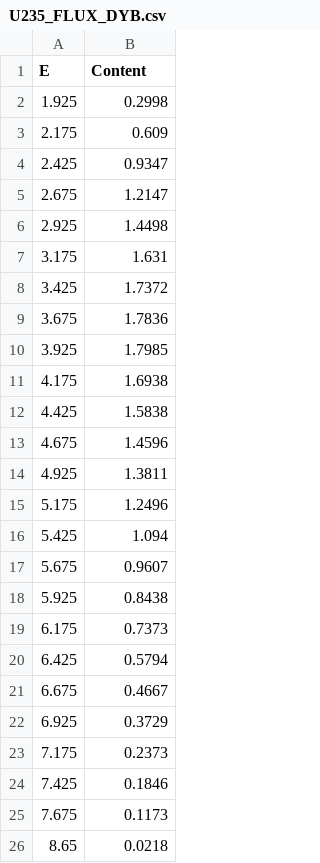
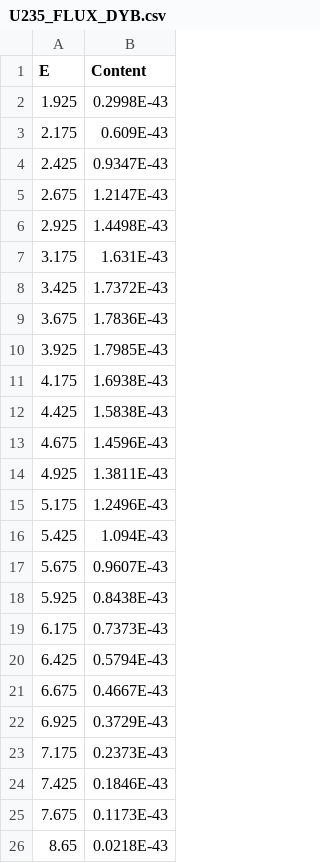
Before and after one commit to CNFLUX/conflux, a CSV file: data/neutrinoDB/U235_FLUX_DYB.csv, drawn as a sheet.

```diff
--- a/data/neutrinoDB/U235_FLUX_DYB.csv
+++ b/data/neutrinoDB/U235_FLUX_DYB.csv
@@ -1,26 +1,26 @@
 E,Content
-1.925,0.2998
-2.175,0.609
-2.425,0.9347
-2.675,1.2147
-2.925,1.4498
-3.175,1.631
-3.425,1.7372
-3.675,1.7836
-3.925,1.7985
-4.175,1.6938
-4.425,1.5838
-4.675,1.4596
-4.925,1.3811
-5.175,1.2496
-5.425,1.094
-5.675,0.9607
-5.925,0.8438
-6.175,0.7373
-6.425,0.5794
-6.675,0.4667
-6.925,0.3729
-7.175,0.2373
-7.425,0.1846
-7.675,0.1173
-8.65,0.0218
+1.925,0.2998E-43
+2.175,0.609E-43
+2.425,0.9347E-43
+2.675,1.2147E-43
+2.925,1.4498E-43
+3.175,1.631E-43
+3.425,1.7372E-43
+3.675,1.7836E-43
+3.925,1.7985E-43
+4.175,1.6938E-43
+4.425,1.5838E-43
+4.675,1.4596E-43
+4.925,1.3811E-43
+5.175,1.2496E-43
+5.425,1.094E-43
+5.675,0.9607E-43
+5.925,0.8438E-43
+6.175,0.7373E-43
+6.425,0.5794E-43
+6.675,0.4667E-43
+6.925,0.3729E-43
+7.175,0.2373E-43
+7.425,0.1846E-43
+7.675,0.1173E-43
+8.65,0.0218E-43
```
Also changed, not shown: data/neutrinoDB/Pu239_FLUX_DYB.csv, data/neutrinoDB/REACTOR_FLUX_DYB.csv, 9 other files.
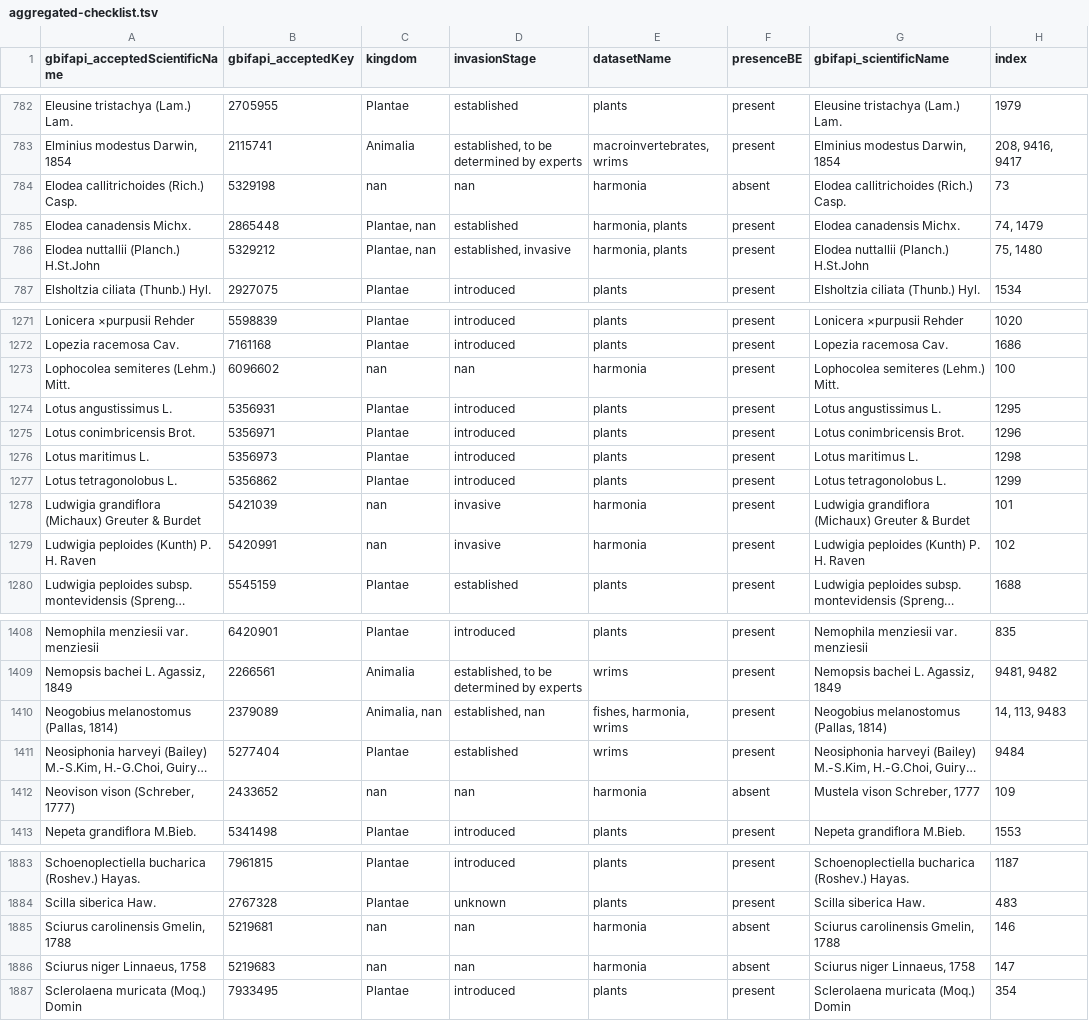
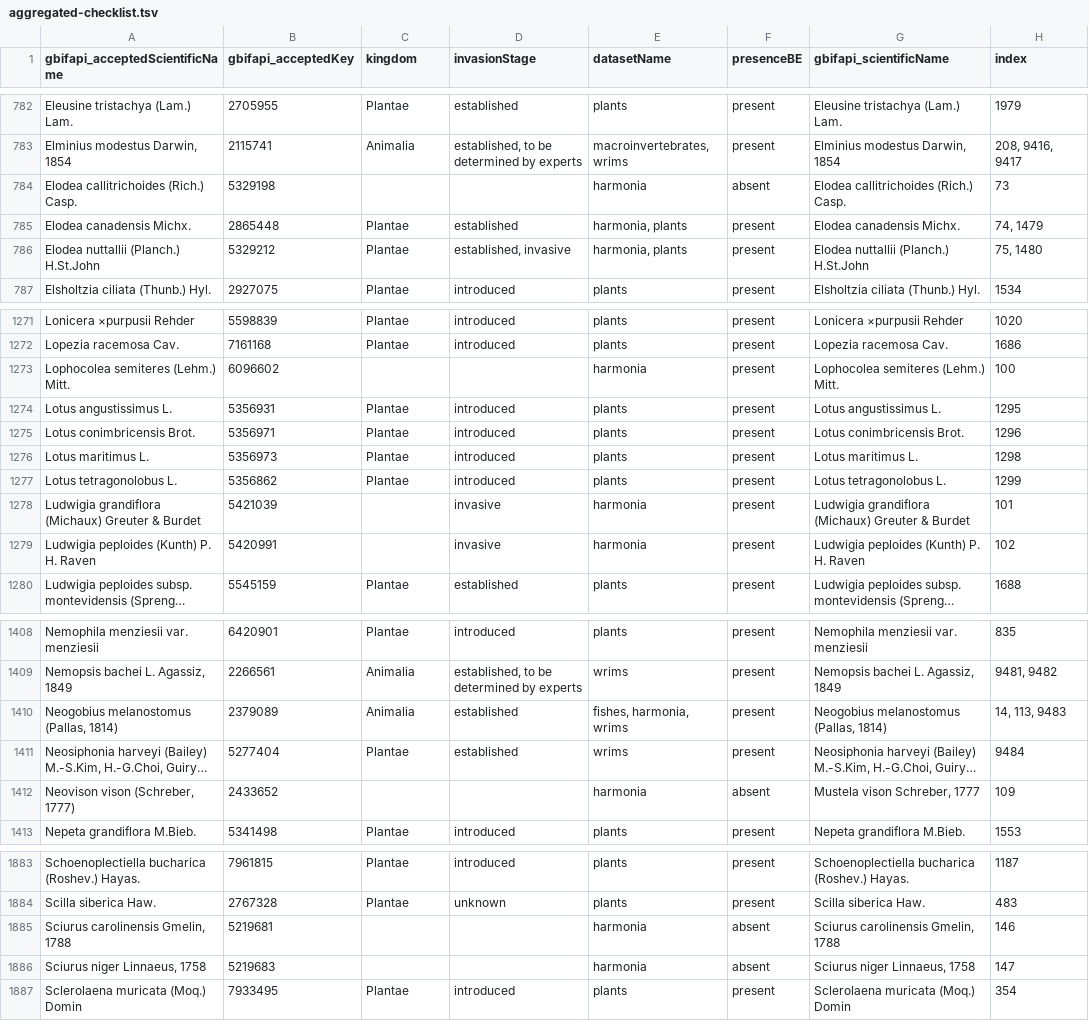
Before and after one commit to trias-project/alien-species-checklist, a TSV file: data/processed/aggregated-checklist.tsv, drawn as a sheet; only a part is shown, gaps mark what is left out; long unchanged cells end in …; the diff covers the shown part only; the diff names each change by its address in the sheet, - before the commit and + after, or states it on an @@ line.

```diff
--- a/data/processed/aggregated-checklist.tsv
+++ b/data/processed/aggregated-checklist.tsv
-C784 (kingdom): nan
+C784 (kingdom): (empty)
-D784 (invasionStage): nan
+D784 (invasionStage): (empty)
-C785:C786 (kingdom): Plantae, nan
+C785:C786 (kingdom): Plantae
-C1273 (kingdom): nan
+C1273 (kingdom): (empty)
-D1273 (invasionStage): nan
+D1273 (invasionStage): (empty)
-C1278:C1279 (kingdom): nan
+C1278:C1279 (kingdom): (empty)
-C1410 (kingdom): Animalia, nan
+C1410 (kingdom): Animalia
-D1410 (invasionStage): established, nan
+D1410 (invasionStage): established
-C1412 (kingdom): nan
+C1412 (kingdom): (empty)
-D1412 (invasionStage): nan
+D1412 (invasionStage): (empty)
-C1885:C1886 (kingdom): nan
+C1885:C1886 (kingdom): (empty)
-D1885:D1886 (invasionStage): nan
+D1885:D1886 (invasionStage): (empty)
```
Also changed, not shown: 149 edited cells elsewhere in this file, 1 other file.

==========

→ What needs to be done: Pass over the images and copy the rest of the material above exactly.

→ Exercise result:
Before and after one commit to CNFLUX/conflux, a CSV file: data/neutrinoDB/U235_FLUX_DYB.csv, drawn as a sheet.

```diff
--- a/data/neutrinoDB/U235_FLUX_DYB.csv
+++ b/data/neutrinoDB/U235_FLUX_DYB.csv
@@ -1,26 +1,26 @@
 E,Content
-1.925,0.2998
-2.175,0.609
-2.425,0.9347
-2.675,1.2147
-2.925,1.4498
-3.175,1.631
-3.425,1.7372
-3.675,1.7836
-3.925,1.7985
-4.175,1.6938
-4.425,1.5838
-4.675,1.4596
-4.925,1.3811
-5.175,1.2496
-5.425,1.094
-5.675,0.9607
-5.925,0.8438
-6.175,0.7373
-6.425,0.5794
-6.675,0.4667
-6.925,0.3729
-7.175,0.2373
-7.425,0.1846
-7.675,0.1173
-8.65,0.0218
+1.925,0.2998E-43
+2.175,0.609E-43
+2.425,0.9347E-43
+2.675,1.2147E-43
+2.925,1.4498E-43
+3.175,1.631E-43
+3.425,1.7372E-43
+3.675,1.7836E-43
+3.925,1.7985E-43
+4.175,1.6938E-43
+4.425,1.5838E-43
+4.675,1.4596E-43
+4.925,1.3811E-43
+5.175,1.2496E-43
+5.425,1.094E-43
+5.675,0.9607E-43
+5.925,0.8438E-43
+6.175,0.7373E-43
+6.425,0.5794E-43
+6.675,0.4667E-43
+6.925,0.3729E-43
+7.175,0.2373E-43
+7.425,0.1846E-43
+7.675,0.1173E-43
+8.65,0.0218E-43
```
Also changed, not shown: data/neutrinoDB/Pu239_FLUX_DYB.csv, data/neutrinoDB/REACTOR_FLUX_DYB.csv, 9 other files.
Before and after one commit to trias-project/alien-species-checklist, a TSV file: data/processed/aggregated-checklist.tsv, drawn as a sheet; only a part is shown, gaps mark what is left out; long unchanged cells end in …; the diff covers the shown part only; the diff names each change by its address in the sheet, - before the commit and + after, or states it on an @@ line.

```diff
--- a/data/processed/aggregated-checklist.tsv
+++ b/data/processed/aggregated-checklist.tsv
-C784 (kingdom): nan
+C784 (kingdom): (empty)
-D784 (invasionStage): nan
+D784 (invasionStage): (empty)
-C785:C786 (kingdom): Plantae, nan
+C785:C786 (kingdom): Plantae
-C1273 (kingdom): nan
+C1273 (kingdom): (empty)
-D1273 (invasionStage): nan
+D1273 (invasionStage): (empty)
-C1278:C1279 (kingdom): nan
+C1278:C1279 (kingdom): (empty)
-C1410 (kingdom): Animalia, nan
+C1410 (kingdom): Animalia
-D1410 (invasionStage): established, nan
+D1410 (invasionStage): established
-C1412 (kingdom): nan
+C1412 (kingdom): (empty)
-D1412 (invasionStage): nan
+D1412 (invasionStage): (empty)
-C1885:C1886 (kingdom): nan
+C1885:C1886 (kingdom): (empty)
-D1885:D1886 (invasionStage): nan
+D1885:D1886 (invasionStage): (empty)
```
Also changed, not shown: 149 edited cells elsewhere in this file, 1 other file.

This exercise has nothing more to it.